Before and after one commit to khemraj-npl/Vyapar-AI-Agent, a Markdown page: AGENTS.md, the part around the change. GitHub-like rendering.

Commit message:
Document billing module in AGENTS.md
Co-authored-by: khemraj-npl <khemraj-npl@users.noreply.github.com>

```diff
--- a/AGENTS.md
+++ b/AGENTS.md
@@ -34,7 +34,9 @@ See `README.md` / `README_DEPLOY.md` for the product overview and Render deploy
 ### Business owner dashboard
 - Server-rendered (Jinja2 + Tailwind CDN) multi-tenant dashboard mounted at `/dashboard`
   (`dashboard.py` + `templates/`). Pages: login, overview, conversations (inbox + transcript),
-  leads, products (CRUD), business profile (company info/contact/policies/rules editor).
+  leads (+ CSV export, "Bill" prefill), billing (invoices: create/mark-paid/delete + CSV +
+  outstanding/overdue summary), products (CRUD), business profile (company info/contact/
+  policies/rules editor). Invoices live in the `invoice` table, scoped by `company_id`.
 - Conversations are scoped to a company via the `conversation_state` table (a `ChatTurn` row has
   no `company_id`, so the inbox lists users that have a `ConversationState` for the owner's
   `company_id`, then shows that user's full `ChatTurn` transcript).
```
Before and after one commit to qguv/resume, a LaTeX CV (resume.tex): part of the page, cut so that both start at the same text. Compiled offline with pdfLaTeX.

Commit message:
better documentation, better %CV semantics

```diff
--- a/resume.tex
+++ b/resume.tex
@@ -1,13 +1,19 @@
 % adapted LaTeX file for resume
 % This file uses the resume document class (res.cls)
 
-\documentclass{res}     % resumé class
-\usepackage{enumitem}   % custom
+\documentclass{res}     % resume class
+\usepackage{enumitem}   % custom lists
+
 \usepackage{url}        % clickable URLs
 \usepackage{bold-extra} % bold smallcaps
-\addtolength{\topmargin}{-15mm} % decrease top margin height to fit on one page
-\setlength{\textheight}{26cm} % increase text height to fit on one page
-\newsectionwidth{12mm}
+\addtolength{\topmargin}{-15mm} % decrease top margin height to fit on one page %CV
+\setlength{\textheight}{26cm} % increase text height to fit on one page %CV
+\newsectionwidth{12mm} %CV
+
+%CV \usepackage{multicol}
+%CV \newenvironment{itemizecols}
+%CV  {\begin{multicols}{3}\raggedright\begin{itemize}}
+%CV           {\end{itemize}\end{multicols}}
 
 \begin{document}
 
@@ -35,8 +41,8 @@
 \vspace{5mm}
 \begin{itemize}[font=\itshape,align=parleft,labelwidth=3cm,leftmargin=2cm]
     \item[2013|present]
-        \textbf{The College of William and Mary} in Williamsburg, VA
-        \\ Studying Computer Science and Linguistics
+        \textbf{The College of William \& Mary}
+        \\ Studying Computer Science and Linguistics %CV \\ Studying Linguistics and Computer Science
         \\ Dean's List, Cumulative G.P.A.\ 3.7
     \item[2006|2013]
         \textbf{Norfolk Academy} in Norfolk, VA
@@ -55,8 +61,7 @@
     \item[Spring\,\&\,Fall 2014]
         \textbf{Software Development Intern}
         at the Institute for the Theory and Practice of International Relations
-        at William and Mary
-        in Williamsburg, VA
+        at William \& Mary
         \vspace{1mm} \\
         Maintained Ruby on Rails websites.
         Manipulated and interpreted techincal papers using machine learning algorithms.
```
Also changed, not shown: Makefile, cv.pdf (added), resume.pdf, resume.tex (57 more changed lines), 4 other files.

== == ==

# EXERCISE INSTRUCTIONS
Scan the material and collect every line that contains "textbf".

# TASK SOLUTION
-        \textbf{The College of William and Mary} in Williamsburg, VA
+        \textbf{The College of William \& Mary}
         \textbf{Norfolk Academy} in Norfolk, VA
         \textbf{Software Development Intern}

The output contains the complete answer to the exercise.